Scan the records for lines with the string "columnTasks". Say how many there are, and add nothing.
━━━
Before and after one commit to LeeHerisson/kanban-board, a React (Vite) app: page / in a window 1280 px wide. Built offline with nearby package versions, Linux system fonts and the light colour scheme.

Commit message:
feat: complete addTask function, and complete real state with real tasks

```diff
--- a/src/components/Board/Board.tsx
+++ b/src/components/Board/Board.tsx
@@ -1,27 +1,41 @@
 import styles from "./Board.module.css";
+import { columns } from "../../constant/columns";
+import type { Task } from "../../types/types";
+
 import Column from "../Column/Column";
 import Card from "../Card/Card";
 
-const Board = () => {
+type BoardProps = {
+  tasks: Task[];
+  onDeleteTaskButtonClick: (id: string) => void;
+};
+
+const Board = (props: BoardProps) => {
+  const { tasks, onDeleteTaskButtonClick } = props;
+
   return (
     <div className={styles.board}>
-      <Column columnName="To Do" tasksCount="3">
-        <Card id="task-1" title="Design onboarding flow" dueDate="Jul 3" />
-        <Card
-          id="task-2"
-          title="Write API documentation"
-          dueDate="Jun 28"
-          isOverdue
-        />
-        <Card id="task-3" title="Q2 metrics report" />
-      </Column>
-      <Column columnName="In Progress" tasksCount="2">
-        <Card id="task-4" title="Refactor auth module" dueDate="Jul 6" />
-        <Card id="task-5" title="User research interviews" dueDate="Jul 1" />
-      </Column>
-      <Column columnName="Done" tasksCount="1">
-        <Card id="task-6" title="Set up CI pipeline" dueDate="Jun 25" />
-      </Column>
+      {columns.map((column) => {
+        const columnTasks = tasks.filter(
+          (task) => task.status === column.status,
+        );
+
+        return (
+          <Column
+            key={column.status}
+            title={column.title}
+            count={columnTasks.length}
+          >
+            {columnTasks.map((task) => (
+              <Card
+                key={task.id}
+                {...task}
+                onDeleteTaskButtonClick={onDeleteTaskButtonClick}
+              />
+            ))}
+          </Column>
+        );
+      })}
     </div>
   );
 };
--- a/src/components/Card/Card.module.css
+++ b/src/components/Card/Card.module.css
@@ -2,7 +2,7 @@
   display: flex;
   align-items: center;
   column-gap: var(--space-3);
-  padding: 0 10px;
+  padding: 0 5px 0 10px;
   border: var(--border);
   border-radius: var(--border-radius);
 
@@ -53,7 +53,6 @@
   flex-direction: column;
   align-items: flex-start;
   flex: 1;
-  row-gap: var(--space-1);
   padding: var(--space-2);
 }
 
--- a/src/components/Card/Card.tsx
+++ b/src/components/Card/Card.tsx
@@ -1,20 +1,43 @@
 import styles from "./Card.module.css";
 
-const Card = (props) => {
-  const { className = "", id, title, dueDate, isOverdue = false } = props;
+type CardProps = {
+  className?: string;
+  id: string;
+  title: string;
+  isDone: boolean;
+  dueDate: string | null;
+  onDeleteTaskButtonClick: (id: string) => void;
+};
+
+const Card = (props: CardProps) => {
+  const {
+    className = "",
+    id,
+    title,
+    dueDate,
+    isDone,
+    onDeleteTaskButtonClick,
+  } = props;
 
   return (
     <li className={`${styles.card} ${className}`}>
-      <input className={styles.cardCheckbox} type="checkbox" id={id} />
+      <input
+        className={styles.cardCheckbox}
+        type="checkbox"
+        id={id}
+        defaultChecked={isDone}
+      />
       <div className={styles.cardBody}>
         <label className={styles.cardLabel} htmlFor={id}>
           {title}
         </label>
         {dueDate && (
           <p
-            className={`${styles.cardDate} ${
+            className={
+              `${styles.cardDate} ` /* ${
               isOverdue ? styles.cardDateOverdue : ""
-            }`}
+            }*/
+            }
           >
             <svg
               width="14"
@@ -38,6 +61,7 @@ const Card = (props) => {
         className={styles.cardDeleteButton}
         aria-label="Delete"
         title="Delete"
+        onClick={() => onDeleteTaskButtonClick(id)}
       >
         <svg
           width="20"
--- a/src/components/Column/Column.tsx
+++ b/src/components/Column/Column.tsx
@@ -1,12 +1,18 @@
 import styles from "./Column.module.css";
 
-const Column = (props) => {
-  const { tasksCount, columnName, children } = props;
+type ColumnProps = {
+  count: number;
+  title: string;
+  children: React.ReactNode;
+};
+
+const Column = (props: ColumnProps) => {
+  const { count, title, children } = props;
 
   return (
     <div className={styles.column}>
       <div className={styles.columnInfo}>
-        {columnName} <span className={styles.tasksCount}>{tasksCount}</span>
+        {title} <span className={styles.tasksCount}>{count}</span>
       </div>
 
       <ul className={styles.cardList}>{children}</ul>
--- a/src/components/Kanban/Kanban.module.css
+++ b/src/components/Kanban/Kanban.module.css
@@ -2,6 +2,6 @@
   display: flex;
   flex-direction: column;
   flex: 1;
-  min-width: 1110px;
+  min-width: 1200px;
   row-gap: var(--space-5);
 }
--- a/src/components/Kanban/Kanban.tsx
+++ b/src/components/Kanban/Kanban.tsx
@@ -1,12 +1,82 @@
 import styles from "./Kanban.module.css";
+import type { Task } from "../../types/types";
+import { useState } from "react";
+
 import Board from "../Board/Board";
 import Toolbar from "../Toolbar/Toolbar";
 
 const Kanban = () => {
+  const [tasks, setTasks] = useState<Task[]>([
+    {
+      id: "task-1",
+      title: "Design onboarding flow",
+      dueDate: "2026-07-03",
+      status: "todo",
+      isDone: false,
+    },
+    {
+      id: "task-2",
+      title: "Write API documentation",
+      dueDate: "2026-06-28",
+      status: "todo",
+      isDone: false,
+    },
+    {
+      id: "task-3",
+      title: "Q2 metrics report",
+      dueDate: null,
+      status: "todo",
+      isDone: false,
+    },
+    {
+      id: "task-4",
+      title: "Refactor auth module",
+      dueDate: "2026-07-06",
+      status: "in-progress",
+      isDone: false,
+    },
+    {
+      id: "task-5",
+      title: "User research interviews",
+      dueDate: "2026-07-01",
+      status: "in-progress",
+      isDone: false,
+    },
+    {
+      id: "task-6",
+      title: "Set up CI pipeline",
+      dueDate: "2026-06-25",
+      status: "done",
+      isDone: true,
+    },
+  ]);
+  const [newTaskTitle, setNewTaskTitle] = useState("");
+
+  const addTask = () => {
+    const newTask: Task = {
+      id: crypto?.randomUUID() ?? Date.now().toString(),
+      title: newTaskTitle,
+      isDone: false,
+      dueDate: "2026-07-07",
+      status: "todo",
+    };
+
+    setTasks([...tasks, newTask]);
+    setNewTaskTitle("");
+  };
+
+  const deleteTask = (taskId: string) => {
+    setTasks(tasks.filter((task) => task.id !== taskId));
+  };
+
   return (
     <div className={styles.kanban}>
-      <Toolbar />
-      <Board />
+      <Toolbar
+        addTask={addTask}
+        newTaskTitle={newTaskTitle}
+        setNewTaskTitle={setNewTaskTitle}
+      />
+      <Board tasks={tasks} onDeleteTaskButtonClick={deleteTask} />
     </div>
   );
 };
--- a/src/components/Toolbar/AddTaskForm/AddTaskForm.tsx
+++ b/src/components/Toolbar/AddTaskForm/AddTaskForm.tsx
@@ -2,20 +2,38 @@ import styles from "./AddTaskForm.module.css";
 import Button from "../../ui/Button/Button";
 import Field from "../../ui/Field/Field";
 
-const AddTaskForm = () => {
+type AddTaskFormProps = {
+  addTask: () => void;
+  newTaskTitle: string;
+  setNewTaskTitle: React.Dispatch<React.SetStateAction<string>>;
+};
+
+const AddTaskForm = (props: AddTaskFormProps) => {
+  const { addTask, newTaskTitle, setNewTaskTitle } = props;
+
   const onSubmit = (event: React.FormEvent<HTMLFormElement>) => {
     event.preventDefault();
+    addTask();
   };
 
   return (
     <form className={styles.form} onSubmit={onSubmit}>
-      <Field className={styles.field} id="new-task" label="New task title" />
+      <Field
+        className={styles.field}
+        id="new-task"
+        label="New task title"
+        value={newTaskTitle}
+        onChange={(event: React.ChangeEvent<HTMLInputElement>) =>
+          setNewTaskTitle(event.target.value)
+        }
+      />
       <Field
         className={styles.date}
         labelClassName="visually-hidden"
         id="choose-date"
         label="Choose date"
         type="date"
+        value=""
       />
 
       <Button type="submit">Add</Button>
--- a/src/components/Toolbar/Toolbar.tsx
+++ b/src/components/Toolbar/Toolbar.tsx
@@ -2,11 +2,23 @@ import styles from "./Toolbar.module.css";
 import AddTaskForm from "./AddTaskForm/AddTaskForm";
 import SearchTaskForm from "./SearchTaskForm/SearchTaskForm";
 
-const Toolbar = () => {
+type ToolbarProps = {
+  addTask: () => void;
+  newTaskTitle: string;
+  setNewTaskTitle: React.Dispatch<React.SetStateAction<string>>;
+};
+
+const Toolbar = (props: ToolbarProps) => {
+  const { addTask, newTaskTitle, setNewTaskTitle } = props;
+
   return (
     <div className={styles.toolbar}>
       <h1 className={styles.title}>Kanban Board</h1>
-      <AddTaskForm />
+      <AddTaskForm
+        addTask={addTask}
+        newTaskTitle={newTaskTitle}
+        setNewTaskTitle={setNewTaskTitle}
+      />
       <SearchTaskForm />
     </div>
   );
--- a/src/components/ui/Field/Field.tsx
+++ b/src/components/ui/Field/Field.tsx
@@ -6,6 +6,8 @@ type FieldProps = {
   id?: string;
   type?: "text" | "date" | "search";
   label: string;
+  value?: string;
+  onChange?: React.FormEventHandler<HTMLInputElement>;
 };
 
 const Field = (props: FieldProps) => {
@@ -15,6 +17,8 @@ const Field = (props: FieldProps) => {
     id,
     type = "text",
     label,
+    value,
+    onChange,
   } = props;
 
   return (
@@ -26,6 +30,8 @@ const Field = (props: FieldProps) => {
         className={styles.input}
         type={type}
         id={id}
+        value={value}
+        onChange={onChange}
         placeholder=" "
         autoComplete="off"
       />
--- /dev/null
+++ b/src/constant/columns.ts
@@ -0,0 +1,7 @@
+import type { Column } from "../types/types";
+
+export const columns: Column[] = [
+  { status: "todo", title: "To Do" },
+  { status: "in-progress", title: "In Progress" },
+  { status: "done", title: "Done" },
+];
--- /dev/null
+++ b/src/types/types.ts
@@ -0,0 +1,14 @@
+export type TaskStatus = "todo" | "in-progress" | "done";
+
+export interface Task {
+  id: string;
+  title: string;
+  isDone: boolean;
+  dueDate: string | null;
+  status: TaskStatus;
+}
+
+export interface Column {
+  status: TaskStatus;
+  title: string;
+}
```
━━━
## Answer space
3